I don’t know how long you’ve been teaching. I’ve been teaching ESL abroad now for 13 years. While I’ve met a few teachers who’ve been teaching here for longer, most teachers I’ve met have only been teaching for a few years at most. These days, I feel like I’ve hit “the wall” – you know, burned out. Bilbo said it best.
Have you ever felt like “butter scraped over too much bread”?
If you’ve been teaching for a long time, there comes a point when you definitely feel like this. The struggles of teaching include hours of planning and prep, student progress reports, comments to write, parent phone calls to make, grading, and meetings with admins and other staff. It gets to be a bit much at times and when it does, what should you do? I’m tempted to throw in the towel and just leave at times. But then I think about my students and the duties I still have to them.
Here are a few tips for you veteran teachers out there.
- Take time to look back on all you’ve accomplished – This is something I do at times when I feel like I’ve hit the wall.

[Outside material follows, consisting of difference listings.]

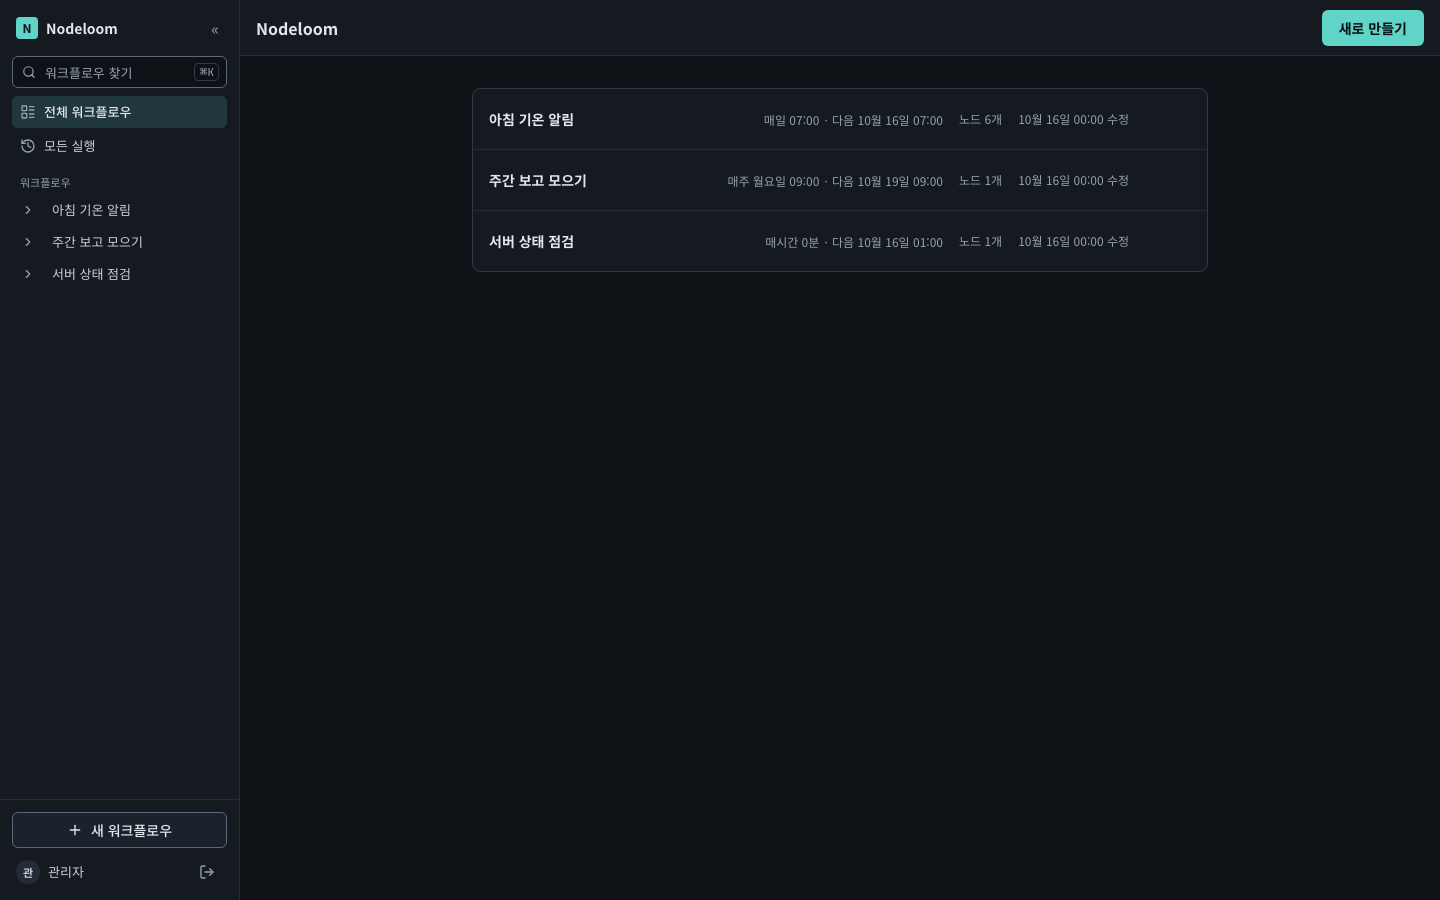
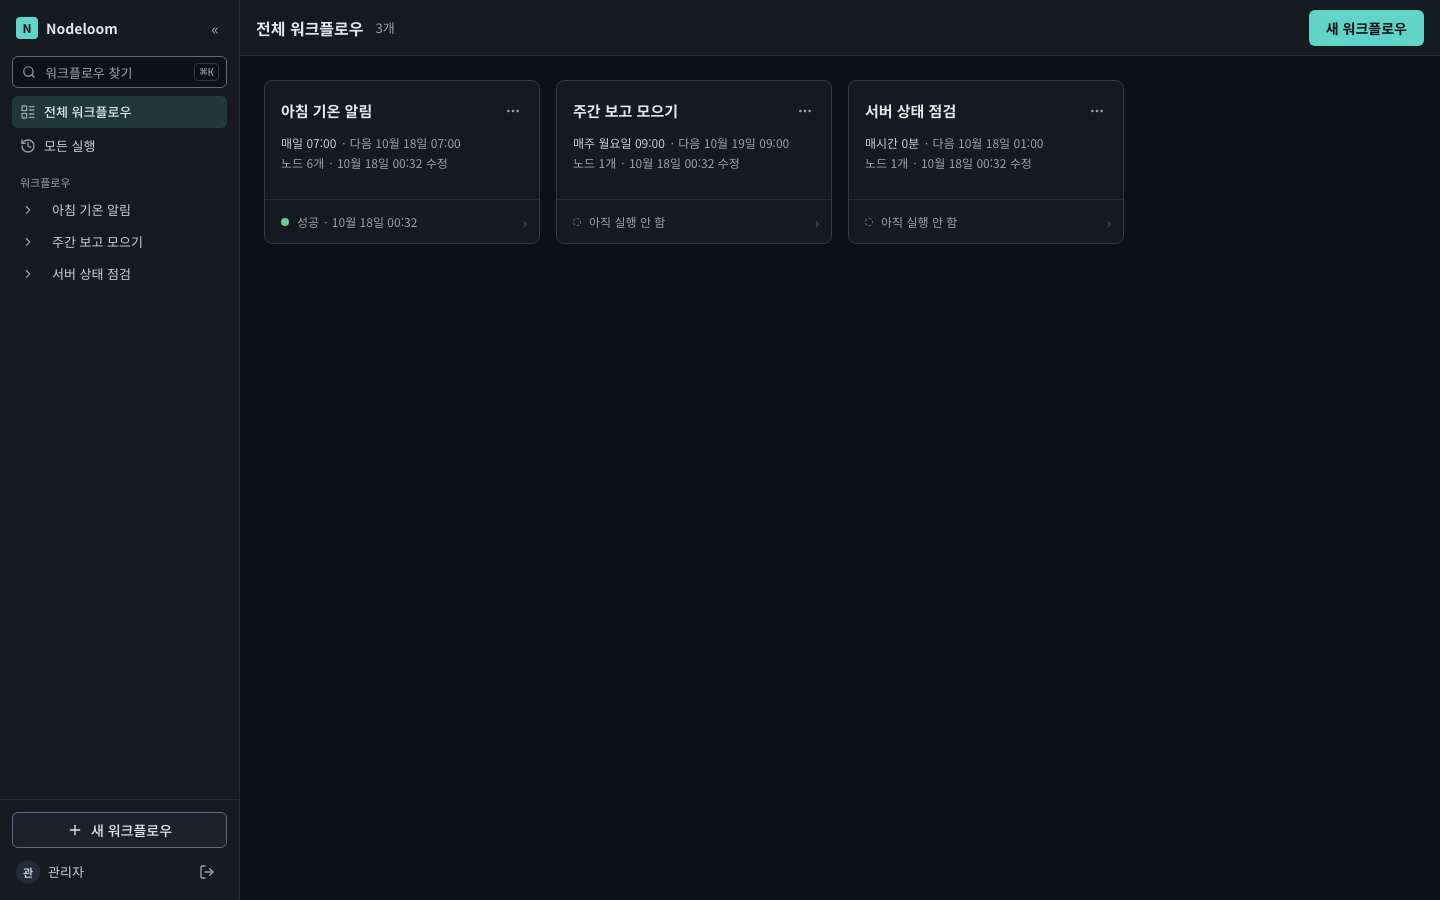
docs: README 화면 이미지 다시 찍기
목록 이미지를 카드 격자 화면으로 바꾸고 설명을 맞춘다. 실행 상세 이미지는 시각만 바뀐다.

diff --git a/README.md b/README.md
@@ -21,7 +21,7 @@
 
 ![실행 상세](docs/images/run-detail.png)
 
-**워크플로우 목록:** 스케줄과 다음 실행 시각을 함께 보여 준다.
+**워크플로우 목록:** 카드마다 스케줄과 다음 실행 시각, 마지막 실행 상태를 보여 준다. 아래 상태 줄을 누르면 그 워크플로우의 실행 기록으로 간다.
 
 ![워크플로우 목록](docs/images/list.png)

I remember how much I’ve grown as a teacher over the years and also how I’ve impacted my students past and present.
- Write goals for your future – While it’s good to look back, it’s even better to look ahead. As much as I’ve grown and improved over these years, there are still more ways I can improve to become an even better teacher.
- Remember the little things – When things get too hectic, when I receive a complaint, or just having a bad day, I remember that’s not the end-all-be-all. It’s a bump in the road, and when that happens I remember my students. I teach K-6 and my kindergarteners love to give me stickers and hugs. Sometimes those little things like stickers or a hug gets me through those bad days. What little things get you through your bad days?
- Support new teachers – As veteran teachers, we are a wealth of knowledge and experience when it comes to teaching. When new teachers come, I like to meet them and offer advice and support so they can feel more at ease in the classroom. Even if they are afraid to ask questions, be someone they can turn to when things get a little difficult. Whether it’s classroom management strategies, instructional tips, prep and planning, or how to respond to complaints and/or feedback, as veterans in the profession we’ve experienced it all before.
- Don’t give up! – I definitely feel like this at times. There are times when I’ve wondered if I really made a difference, or if I’ve helped my students progress in their language learning abilities. Some [students] have improved from when I began teaching them to when I finished, and others have not. Still when I feel like I’ve accomplished nothing meaningful, I keep working harder to make a meaningful impact on those around me (students, coworkers, admins, parents, etc).
So when you feel a bit like old Bilbo Baggins, try to remember these things and strive to keep improving as things change.
Keep learning, growing, and teaching.